The IxDA here in Chicago was nice enough to ask me to speak on the topic of mentorship last month. It’s a topic I felt more than comfortable chatting about since we have a strong belief in mentorship here at Fuzzy Math, both for those inside and outside the walls of our design studio.
Modeled after building client relationships
In many ways mentoring is about building lasting one-on-one relationships. I like to call it one-on-one networking and it’s actually how we prefer to do business with our perspective and current clients. We are small studio, focused on user experience design and strategy. We tend to build long term relationships with our clients, starting small and working with them over a long period of time. This model, as simple as it sounds, fits the culture of our firm and has worked for the past 3+ years.
And simple as it sounds, mentorship is very similar to how we build these relationships with our client. Mentorship is about making a connection with someone in your industry (maybe design, maybe UX) with more or less experience. Don’t think about it as solely someone that needs to be your senior. Instead think about it as an opportunity to share information and offer guidance. Sometimes I learn just as much from someone career transitioning from Architecture or Social Work as they do from me.
My experience with mentors
Early on my experience with mentors was through managers , bosses, or even the CEOs of the companies where I worked. It wasn’t formal but more about trying to figure out how they got from point A to Z in their career and if I wanted to follow a similar path. Over time it moved to my coworkers and peers in the UX community. We wouldn’t solely discuss UX topics, but also our various careers arcs and where we wanted to head. Today my mentors are really a mix of clients, peers running similar businesses, and even employees or people in the UX community.
Formal Mentorship at Fuzzy Math
We practice formal and informal mentorship with the single biggest example of formalized mentorship coming through our internship program. I say “program” since its evolved over time with more guidelines but it’s far from 100% baked. Nor need it be. To start we have our interns establish their own goals for the internship and then review progress on a weekly basis. We ask them to keep a diary of their notes, questions, goals, and accomplishments. We’ve started to use a model of 3-month paid internships. The first month of the internship is pure observation – we invite the intern to every meeting and ensure they are drinking from the FM fire hose. This initial month is to see how UX is done here at FM and to provide exposure to as many activities and deliverables as possible. The second month is spent shadowing other team members and performing work in parallel. None of the work is meant to be delivered to clients and our interns aren’t engaged directly on client projects. As we shift into the final month we start to focus on delivery. Our interns create designs and present them to other team members. We focus the final month on helping our interns create client-ready deliverables and understand some of the demands of project work without being in the critical path.
Mentoring employees is another natural part of our processes here at Fuzzy Math. We believe strong in employee empowerment and execute this through a series of goal planning exercises.

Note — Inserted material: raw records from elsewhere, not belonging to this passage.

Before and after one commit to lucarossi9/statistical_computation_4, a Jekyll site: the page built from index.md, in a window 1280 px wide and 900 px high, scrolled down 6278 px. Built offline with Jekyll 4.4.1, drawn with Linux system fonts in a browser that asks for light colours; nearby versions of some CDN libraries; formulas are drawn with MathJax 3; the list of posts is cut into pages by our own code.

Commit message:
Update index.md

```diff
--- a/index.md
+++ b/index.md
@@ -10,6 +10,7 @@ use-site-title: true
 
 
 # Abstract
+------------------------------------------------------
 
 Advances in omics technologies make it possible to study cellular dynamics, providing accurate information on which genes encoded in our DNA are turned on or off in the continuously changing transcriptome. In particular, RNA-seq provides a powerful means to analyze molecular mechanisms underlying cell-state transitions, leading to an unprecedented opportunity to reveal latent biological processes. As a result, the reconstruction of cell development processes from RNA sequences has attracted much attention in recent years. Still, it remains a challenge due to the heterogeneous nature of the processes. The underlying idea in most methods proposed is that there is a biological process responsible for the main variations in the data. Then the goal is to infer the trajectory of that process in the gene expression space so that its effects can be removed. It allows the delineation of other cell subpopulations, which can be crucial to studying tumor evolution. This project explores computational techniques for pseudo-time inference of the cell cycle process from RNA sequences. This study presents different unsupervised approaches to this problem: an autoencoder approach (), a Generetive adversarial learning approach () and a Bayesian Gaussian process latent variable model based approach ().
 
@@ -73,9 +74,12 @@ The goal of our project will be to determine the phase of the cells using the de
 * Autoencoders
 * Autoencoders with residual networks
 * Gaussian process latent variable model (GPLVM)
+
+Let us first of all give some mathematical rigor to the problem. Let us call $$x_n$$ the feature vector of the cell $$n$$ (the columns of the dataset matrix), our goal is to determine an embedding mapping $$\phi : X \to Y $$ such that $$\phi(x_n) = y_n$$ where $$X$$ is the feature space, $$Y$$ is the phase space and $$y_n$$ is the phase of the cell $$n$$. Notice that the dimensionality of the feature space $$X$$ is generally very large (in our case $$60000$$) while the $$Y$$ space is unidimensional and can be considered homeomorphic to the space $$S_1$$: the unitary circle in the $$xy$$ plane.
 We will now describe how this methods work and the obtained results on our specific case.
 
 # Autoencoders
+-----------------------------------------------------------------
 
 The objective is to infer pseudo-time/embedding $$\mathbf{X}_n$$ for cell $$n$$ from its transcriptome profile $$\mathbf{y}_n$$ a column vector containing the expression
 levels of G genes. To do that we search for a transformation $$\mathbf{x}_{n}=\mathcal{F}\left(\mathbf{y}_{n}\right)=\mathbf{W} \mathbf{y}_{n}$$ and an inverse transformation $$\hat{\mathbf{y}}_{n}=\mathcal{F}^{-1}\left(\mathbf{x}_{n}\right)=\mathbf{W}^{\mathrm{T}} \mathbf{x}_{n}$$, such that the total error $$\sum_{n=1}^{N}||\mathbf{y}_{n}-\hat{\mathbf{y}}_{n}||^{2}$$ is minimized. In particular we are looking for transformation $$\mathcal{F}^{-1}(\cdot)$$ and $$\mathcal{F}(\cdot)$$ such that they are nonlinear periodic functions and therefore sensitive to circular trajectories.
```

We’ll talk about this in another post but there is nothing that says “mentorship” shouldn’t be strongest within your own organization.
My mentorship outside of Fuzzy Math involves being available for members of the IxDA and IAI. People contact me as they need feedback in a number of areas:
- How to career transition (or if to career transition at all)
- The state (pros/cons) of the various graduate programs in the Chicago
- Feedback on their portfolio or book
- How UX is striated into specialties and which mean what
Overall it’s exciting to be part of a craft (and career) that has experienced so much growth — and one where I can tell people their chances of getting hired are very high.
How to find and structure a mentorship
For formal mentorship, find an organization that supports mentorship (school/alumni, professional, etc.) and then find someone that seems genuinely interested in mentorship and the responsibilities that come with it. For informal, just reach out (via LinkedIn, email, etc.) to someone. Generally people are a lot nicer than we think.
But for either have an agenda and purpose. Ensure you are respecting peoples’ time. The single biggest piece of advice I can offer is to create a set of goals and review those with your mentor. And then track those goals along the way to see ensure both parties acknowledge what is and isn’t working.
If you think someone here at Fuzzy Math could help please email us at email@example.com. We have experience mentoring on UX, Small business/Entrepreneurship, Web development, and graphic design.